In college football, it’s simple; you win or you lose — unless you are a Tennessee fan, then you get to be a “champion of life.”
I am sure Tennessee Coach Butch Jones meant well when he muttered those words last year, but come on man.
Back to politics. The special election (Karen Handel versus Jon Ossoff) in Georgia’s 6th Congressional District this week had everyone chattering.
Democrats say it was a close race in the heart of a deep-red district, meaning great things for 2018.
Republicans say they won even though they were outspent 5-1.
Regardless of your position, the Republican Party did “Handel” the competition. (Nice name, Karen; campaign slogans are endless.)
If I were her campaign manager, we would fire up crowds with the Black Crowes’ “Hard to Handle” blasted before every event.
However, one thing unheard (for once) is technology interfering with the election. Apparently, Russia doesn’t care about what goes on in Georgia.
A ZDNet headline this week said this: “198 million Americans hit by ‘largest ever’ voter records leak.”
Which is interesting because the potential exposure was discovered by a security expert and locked down before the information was leaked or stolen.
Was this a fake news headline, pure clickbait?
Here’s what went down. A company named Deep Root Analytics tracks voter information — not just names and addresses, but how the voter feels about issues — compiled using specific social engineering software (see my next column in INFLUENCE Magazine for a trip down that rabbit hole).
Deep Root had a terabyte of data sitting on an Amazon server that was potentially easy to breach. That was bad. On the bright side, it was good that the breach was discovered by a white-hat hacker before that info spilled.
Keep in mind, however, in states like Ohio you can already access every voter (names, addresses, etc.) in the state without needing to hack anything. So, another massive leak was avoided (maybe).
Our voter tech is behind, as is everything else we are plugging into the internet without giving it much thought.
This is called the “Internet of Things.”
For example, on the homefront: “Good news, Mrs. Wife! I can control our air conditioning through my iPhone!”
Is it password protected? No? FAIL.

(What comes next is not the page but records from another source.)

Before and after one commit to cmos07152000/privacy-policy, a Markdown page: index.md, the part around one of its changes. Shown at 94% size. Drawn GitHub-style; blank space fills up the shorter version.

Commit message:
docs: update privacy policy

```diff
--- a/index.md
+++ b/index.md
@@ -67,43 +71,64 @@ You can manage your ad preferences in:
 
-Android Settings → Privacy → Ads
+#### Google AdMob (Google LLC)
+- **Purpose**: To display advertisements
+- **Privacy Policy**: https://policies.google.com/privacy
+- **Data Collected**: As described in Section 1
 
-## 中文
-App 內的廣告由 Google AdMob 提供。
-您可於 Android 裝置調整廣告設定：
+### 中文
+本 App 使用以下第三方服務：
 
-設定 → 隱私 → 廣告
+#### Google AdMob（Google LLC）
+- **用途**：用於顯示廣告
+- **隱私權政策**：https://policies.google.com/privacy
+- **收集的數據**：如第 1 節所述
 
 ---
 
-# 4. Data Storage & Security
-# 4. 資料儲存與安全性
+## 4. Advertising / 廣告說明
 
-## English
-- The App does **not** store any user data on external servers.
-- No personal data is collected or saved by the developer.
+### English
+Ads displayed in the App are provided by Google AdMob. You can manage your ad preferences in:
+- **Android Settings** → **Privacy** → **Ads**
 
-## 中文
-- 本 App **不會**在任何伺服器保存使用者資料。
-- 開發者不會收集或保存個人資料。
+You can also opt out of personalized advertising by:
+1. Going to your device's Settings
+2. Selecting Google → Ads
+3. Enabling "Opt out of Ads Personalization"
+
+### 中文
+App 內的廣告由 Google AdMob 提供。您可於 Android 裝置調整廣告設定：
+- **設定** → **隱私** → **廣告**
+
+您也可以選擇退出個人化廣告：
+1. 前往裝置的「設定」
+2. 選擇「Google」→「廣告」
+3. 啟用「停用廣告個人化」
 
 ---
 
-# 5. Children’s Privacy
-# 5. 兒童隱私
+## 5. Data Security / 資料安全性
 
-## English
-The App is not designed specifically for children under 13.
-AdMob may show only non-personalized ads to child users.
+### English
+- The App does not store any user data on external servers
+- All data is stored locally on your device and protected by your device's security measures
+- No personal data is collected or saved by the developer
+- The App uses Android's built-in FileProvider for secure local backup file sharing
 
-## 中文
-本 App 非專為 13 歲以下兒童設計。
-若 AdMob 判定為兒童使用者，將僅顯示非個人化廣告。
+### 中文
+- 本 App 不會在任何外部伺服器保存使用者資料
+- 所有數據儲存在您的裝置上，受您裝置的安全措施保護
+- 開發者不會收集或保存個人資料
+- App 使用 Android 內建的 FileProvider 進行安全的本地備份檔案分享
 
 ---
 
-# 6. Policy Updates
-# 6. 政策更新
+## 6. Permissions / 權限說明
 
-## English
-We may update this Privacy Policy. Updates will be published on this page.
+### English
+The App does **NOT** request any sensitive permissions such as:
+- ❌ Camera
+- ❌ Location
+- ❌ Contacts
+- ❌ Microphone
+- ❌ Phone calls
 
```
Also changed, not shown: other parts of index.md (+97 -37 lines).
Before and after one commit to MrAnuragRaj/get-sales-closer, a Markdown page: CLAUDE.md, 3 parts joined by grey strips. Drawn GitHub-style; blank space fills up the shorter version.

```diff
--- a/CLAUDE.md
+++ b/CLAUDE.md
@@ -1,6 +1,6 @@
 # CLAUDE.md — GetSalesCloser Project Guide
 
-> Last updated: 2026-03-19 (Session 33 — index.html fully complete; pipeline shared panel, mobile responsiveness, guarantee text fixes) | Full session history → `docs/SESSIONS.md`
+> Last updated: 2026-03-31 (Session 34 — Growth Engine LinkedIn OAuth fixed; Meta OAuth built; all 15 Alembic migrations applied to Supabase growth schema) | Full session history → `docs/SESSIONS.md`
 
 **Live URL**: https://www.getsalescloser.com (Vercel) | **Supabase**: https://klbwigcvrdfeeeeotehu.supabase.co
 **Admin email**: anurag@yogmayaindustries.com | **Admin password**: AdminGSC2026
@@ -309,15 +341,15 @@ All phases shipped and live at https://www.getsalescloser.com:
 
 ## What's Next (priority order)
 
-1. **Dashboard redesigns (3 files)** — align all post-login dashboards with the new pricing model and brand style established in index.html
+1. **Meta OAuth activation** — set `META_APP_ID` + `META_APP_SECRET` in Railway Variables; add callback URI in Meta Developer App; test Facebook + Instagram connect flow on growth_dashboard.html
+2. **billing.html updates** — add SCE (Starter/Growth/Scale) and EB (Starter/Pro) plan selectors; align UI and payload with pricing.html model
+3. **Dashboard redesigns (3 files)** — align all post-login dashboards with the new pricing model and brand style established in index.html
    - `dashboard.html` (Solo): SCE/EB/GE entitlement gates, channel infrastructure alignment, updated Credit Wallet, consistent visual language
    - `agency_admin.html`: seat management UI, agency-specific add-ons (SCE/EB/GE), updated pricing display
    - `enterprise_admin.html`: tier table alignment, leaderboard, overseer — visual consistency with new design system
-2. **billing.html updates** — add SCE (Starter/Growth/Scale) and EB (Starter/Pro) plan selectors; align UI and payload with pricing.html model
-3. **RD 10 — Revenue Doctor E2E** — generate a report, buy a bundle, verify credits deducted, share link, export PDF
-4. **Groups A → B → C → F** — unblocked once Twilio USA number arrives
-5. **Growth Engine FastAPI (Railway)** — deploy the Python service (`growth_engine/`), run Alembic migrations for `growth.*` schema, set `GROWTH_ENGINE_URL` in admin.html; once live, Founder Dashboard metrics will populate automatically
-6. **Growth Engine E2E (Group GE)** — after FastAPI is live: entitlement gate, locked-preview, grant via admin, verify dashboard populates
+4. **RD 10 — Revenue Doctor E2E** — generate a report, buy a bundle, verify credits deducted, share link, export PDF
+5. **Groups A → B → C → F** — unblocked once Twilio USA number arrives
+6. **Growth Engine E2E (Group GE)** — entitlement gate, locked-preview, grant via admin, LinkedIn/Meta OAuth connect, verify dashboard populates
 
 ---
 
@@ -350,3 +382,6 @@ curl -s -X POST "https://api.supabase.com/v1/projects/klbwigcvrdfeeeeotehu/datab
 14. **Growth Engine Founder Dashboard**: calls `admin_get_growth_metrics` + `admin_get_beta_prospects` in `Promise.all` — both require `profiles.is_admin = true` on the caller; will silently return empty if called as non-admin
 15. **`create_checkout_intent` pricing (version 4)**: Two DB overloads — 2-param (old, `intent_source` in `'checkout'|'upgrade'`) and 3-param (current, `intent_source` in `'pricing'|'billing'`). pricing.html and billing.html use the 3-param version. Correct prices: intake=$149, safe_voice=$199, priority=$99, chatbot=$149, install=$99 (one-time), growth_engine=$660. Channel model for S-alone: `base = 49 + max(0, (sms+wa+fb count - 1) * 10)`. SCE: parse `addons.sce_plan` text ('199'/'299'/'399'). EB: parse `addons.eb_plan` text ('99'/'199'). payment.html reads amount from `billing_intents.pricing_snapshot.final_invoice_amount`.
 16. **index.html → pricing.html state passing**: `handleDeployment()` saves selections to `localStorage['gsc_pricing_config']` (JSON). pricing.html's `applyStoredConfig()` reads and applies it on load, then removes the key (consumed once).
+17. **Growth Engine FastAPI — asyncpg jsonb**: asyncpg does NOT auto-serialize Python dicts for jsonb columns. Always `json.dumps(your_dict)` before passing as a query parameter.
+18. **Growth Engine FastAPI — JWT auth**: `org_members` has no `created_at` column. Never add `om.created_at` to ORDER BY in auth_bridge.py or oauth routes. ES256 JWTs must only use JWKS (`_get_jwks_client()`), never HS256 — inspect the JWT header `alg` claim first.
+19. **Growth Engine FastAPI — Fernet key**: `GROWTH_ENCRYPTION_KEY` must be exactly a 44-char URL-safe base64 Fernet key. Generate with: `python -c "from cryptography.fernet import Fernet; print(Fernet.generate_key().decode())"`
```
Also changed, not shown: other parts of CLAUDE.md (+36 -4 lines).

You just created another vulnerability making both you and your data a big target. We, as Americans, regardless of political opinion or party affiliation, must band together to put a massive defensive strategy in place to keep the really bad guys out when 2018 rolls around.
Old voting machines … exposed servers in the cloud … external hard drives with unencrypted data … using free Wi-Fi without passwords … ransomware … threats are everywhere and we must “Handel” this situation with care.
Blake Dowling is CEO of Aegis Business Technologies. His heroes are Bill Murray and Megan Fox and can be reached at email@example.com.